Dr Seuss' Horton Hears A Who! made a big noise at the North American box office this weekend, opening with a chart-topping estimated three-day gross of $45.1m. The computer animated comedy from 20th Century Fox and its Blue Sky Studios almost matched the debut of the companies' first hit Ice Age, which opened on the same pre-Easter weekend in 2002.

Among other new releases, Summit Entertainment's Never Back Down opened on target with an estimated $8.6m while Universal's Doomsday came in slightly below expectations with an estimated $4.7m.

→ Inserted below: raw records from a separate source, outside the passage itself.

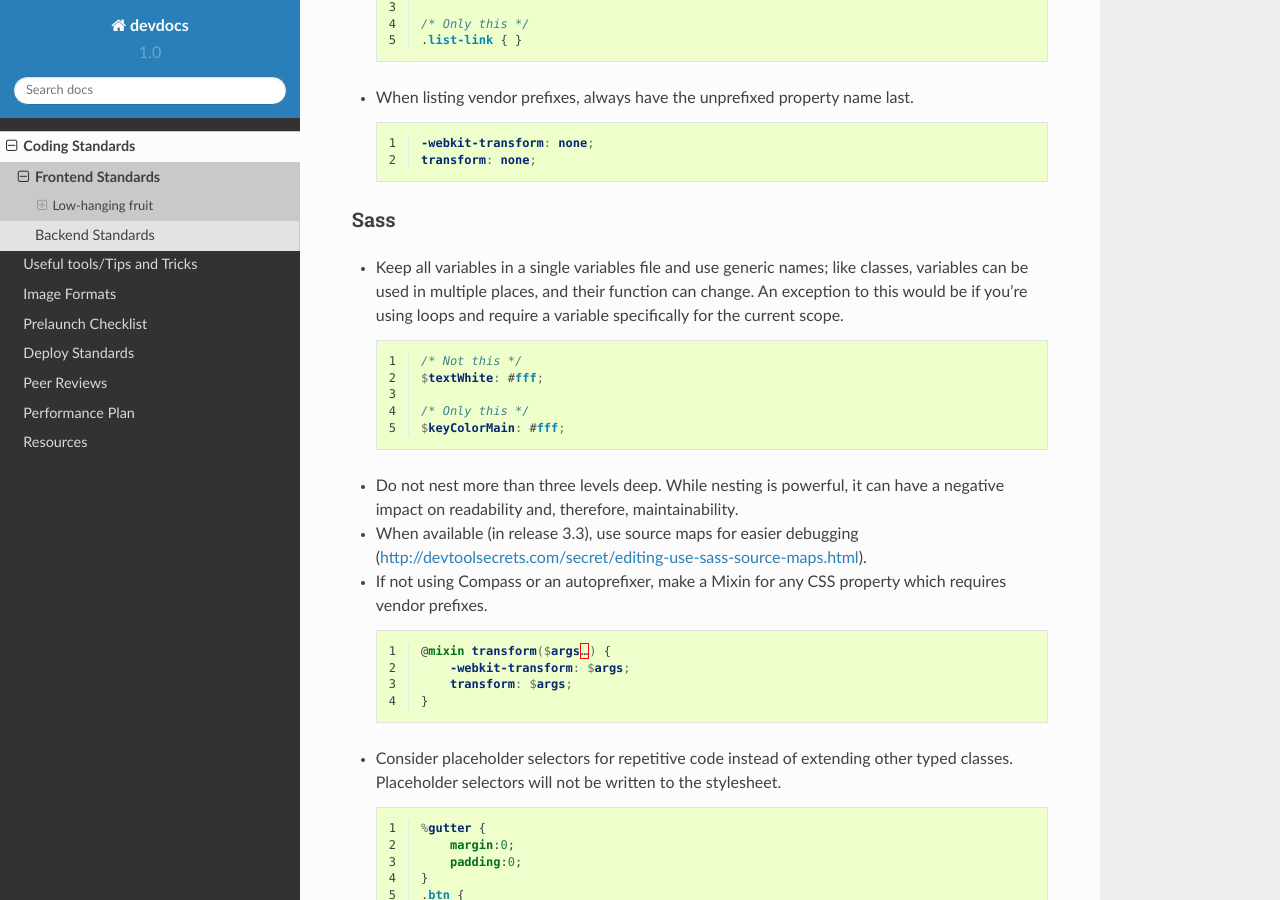
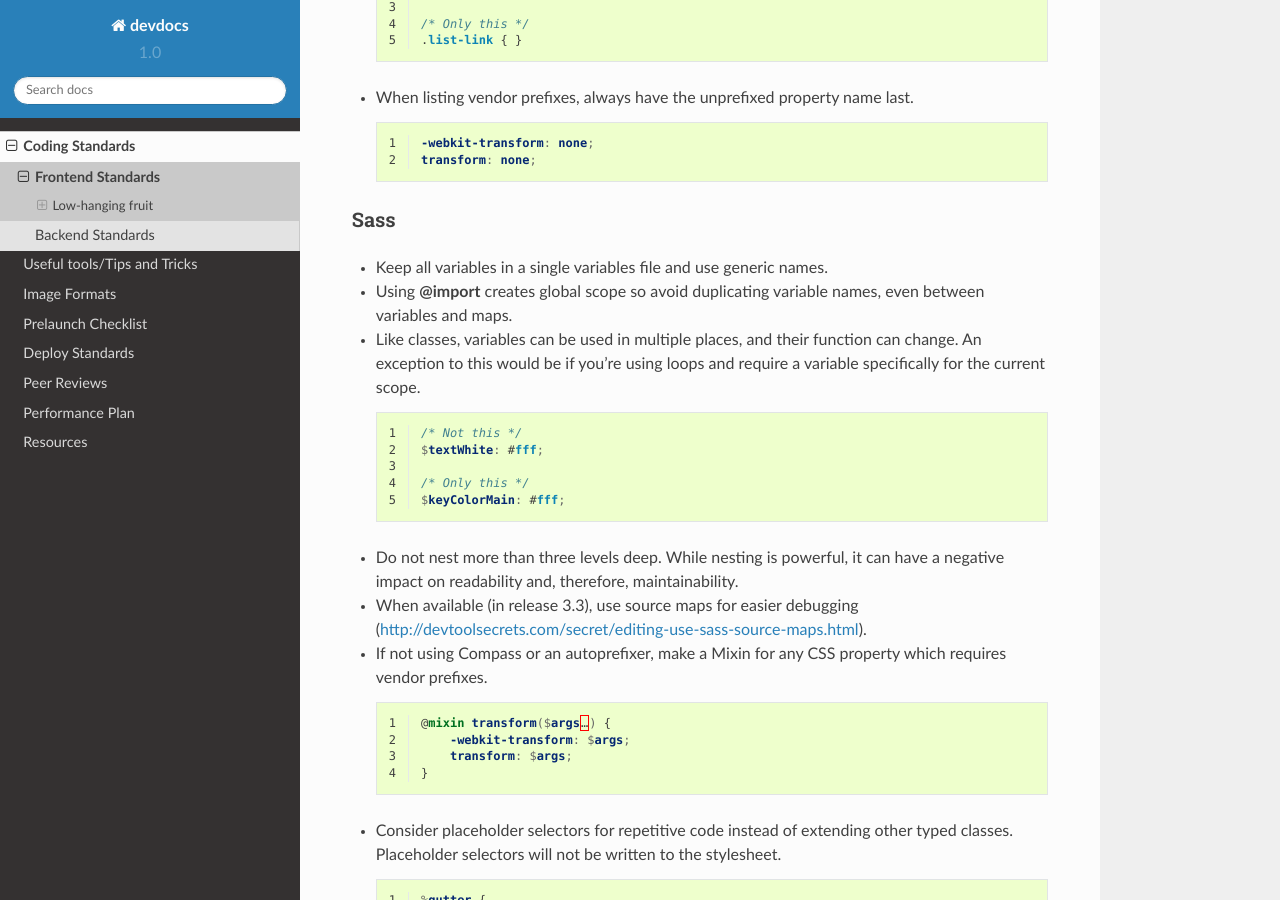
Before and after one commit to rehabstudio/devdocs, a Sphinx documentation site: the page built from source/coding_standards/frontend_standards.rst, in a window 1280 px wide and 900 px high, scrolled down 1890 px. Built offline with Sphinx 7.4.7 and the Read the Docs theme 2.0.0, drawn with Linux system fonts in a browser that asks for light colours; formulas are drawn with MathJax 3.

Commit message:
Added note about global scope and variable/maps

```diff
--- a/source/coding_standards/frontend_standards.rst
+++ b/source/coding_standards/frontend_standards.rst
@@ -88,7 +88,9 @@ HTML
 Sass
 ****
 
-- Keep all variables in a single variables file and use generic names; like classes, variables can be used in multiple places, and their function can change. An exception to this would be if you’re using loops and require a variable specifically for the current scope.
+- Keep all variables in a single variables file and use generic names.
+- Using **@import** creates global scope so avoid duplicating variable names, even between variables and maps.
+- Like classes, variables can be used in multiple places, and their function can change. An exception to this would be if you’re using loops and require a variable specifically for the current scope.
 
   .. literalinclude:: code/frontend_standards.txt
       :language: css
```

Getting the widest opening of the year so far, Horton Hears A Who! took its $45.1m from 3,954 theatres, for a per-theatre average of $11,406. The G-rated Dr Seuss adaptation, with Jim Carrey and Steve Carell heading the voice cast and Jimmy Hayward and Steve Martino directing, was well received by critics and drew kids and parents at the start of the Easter school holidays.

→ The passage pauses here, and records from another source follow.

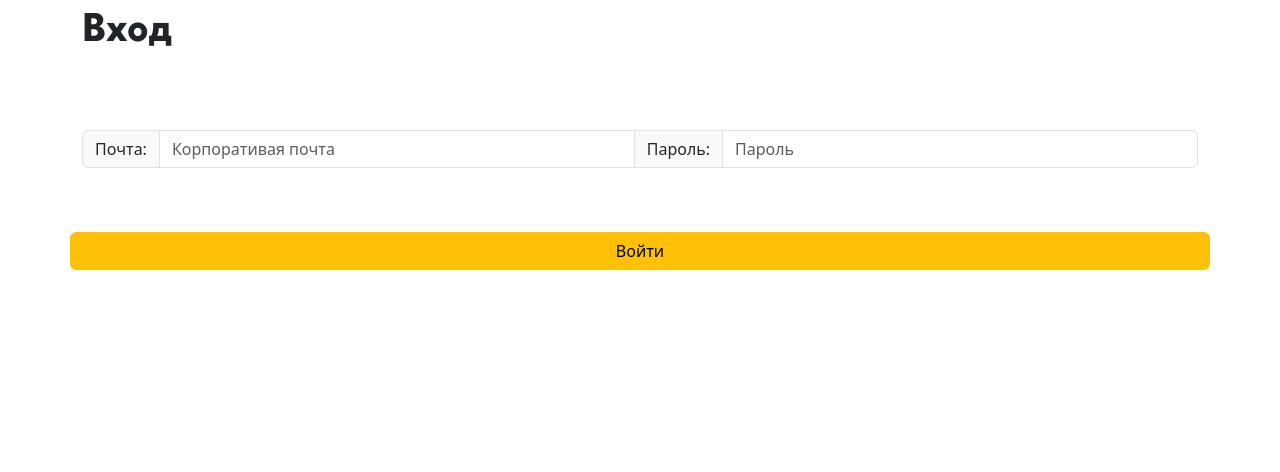
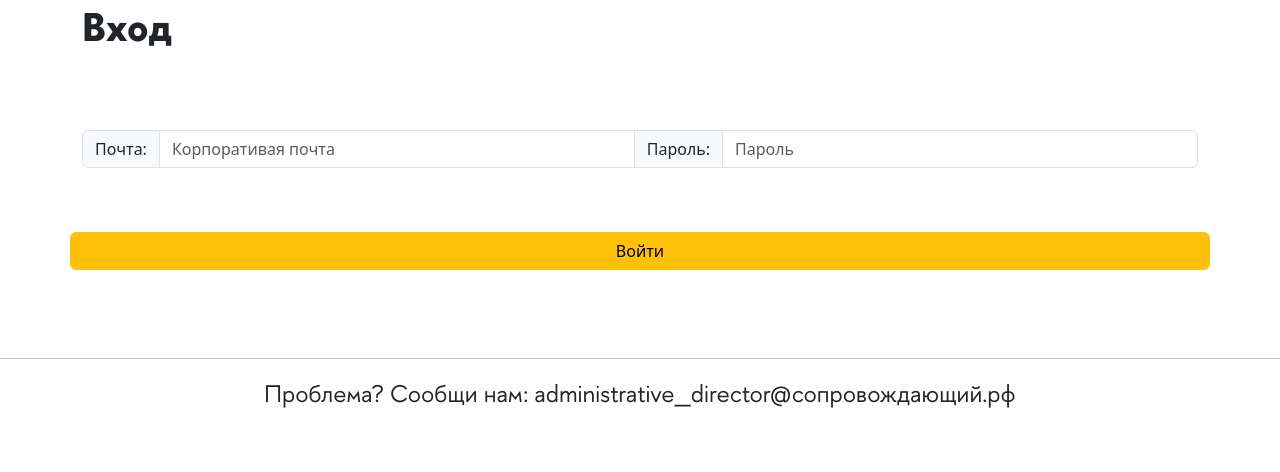
Before and after one commit to dogdolm2/soprovo, a Flask app: page /login/ in a window 1280 px wide. Shown: the part 70-542 px from the top of the page. Run offline with Flask 3, Linux system fonts and the light colour scheme.

Commit message:
Update login.html

```diff
--- a/templates/login.html
+++ b/templates/login.html
@@ -58,6 +58,11 @@
         </div>
     </form>
 </div>
+<br>
+<br>
+<br>
+<hr>
+<p align="center">Проблема? Сообщи нам: administrative_director@сопровождающий.рф</p>
 <script src="https://cdn.jsdelivr.net/npm/bootstrap@5.3.3/dist/js/bootstrap.bundle.min.js" integrity="sha384-YvpcrYf0tY3lHB60NNkmXc5s9fDVZLESaAA55NDzOxhy9GkcIdslK1eN7N6jIeHz" crossorigin="anonymous"></script>
 <script src="https://cdn.jsdelivr.net/npm/@popperjs/core@2.11.8/dist/umd/popper.min.js" integrity="sha384-I7E8VVD/ismYTF4hNIPjVp/Zjvgyol6VFvRkX/vR+Vc4jQkC+hVqc2pM8ODewa9r" crossorigin="anonymous"></script>
 <script src="https://cdn.jsdelivr.net/npm/bootstrap@5.3.3/dist/js/bootstrap.min.js" integrity="sha384-0pUGZvbkm6XF6gxjEnlmuGrJXVbNuzT9qBBavbLwCsOGabYfZo0T0to5eqruptLy" crossorigin="anonymous"></script>
```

Horton's take beat studio projections and compares well to the $46.3m opening achieved in the corresponding 2002 release slot by Ice Age, which went on to gross $176.4m domestically. And it improved considerably on the $36m debut in March 2005 of Fox and Blue Sky's Robots.

The fully-animated Horton also opened better than live action Dr Seuss adaptation The Cat In The Hat, though it lagged behind the live version of Seuss's How The Grinch Stole Christmas.

Never Back Down, the first Summit production to be released through the company's new domestic distribution operation, earned third place in the North American chart with its estimated $8.6m from 2,729 theatres (for a $3,155 average).

The mixed martial arts (MMA) fight-fest, with Sean Faris and Djimon Hounsou starring, was slammed by critics but, with its PG-13 rating, pulled in plenty of younger MMA fans (who will have several more MMA movies to sample in coming months).

Doomsday, a futuristic action thriller produced by Universal's Rogue Pictures unit and Crystal Sky, ranked seventh in the chart with its estimated $4.7m from 1,936 theatres (average - $2,449). Written and directed by Neil Marshall and starring Rhonda Mitra and Bob Hoskins, the UK-set killer virus tale had a smaller potential audience because of its R rating.

Warner's 10,000 BC, which opened at the top of the chart last weekend, dropped by 54% but held on to second spot with an estimated $16.4m from 3,410 theatres (average - $4,813). Buena Vista's College Road Trip, which opened in second spot last weekend, fell 42% to $7.9m from 2,706 theatres (average - $2,916), to rank fourth.

Lions Gate Films' The Bank Job, which opened in fourth place last weekend, was down by only 17%, coming in sixth this weekend with an estimated $4.9m from 1,613 theatres (average - $3,044).

Next weekend's wide releases are: Paramount's Judd Apatow-produced high school comedy Drillbit Taylor, with Owen Wilson starring for director Steven Brill; Fox and Regency Enterprises' Thai horror remake Shutter, with Joshua Jackson and Rachael Taylor; and, from Lionsgate, Tyler Perry's Meet The Browns, the latest African-American comedy from writer-director-star Perry.

Estimated Top 10 North America March 14-16, 2008
Film (Dist)/Int'l dist/Est wkd gross/Est total to date
1 (-) Dr Seuss' Horton Hears a Who! (Fox) Fox Int'l $45.1m -
2 (1) 10,000 BC (Warner Bros) WBPI $16.4m $61.2m
3 (-) Never Back Down (Summit) Summit $8.6m -
4 (2) College Road Trip (Buena Vista) WDSMPI $7.9m $24.3m
5 (3) Vantage Point (Sony) SPRI $5.4m $59.2m
6 (5) The Bank Job (Lionsgate) Arclight Films $4.9m $13.1m
7 (-) Doomsday (Rogue) Focus Features International/UPI $4.7m -
8 (4) Semi-Pro (New Line) NLI $3m $29.7m
9 (7) The Other Boleyn Girl (Sony) Focus Features International/UPI $2.9m $19.2m
10 (6) The Spiderwick Chronicles (Paramount) PPI $2.4m $65.4m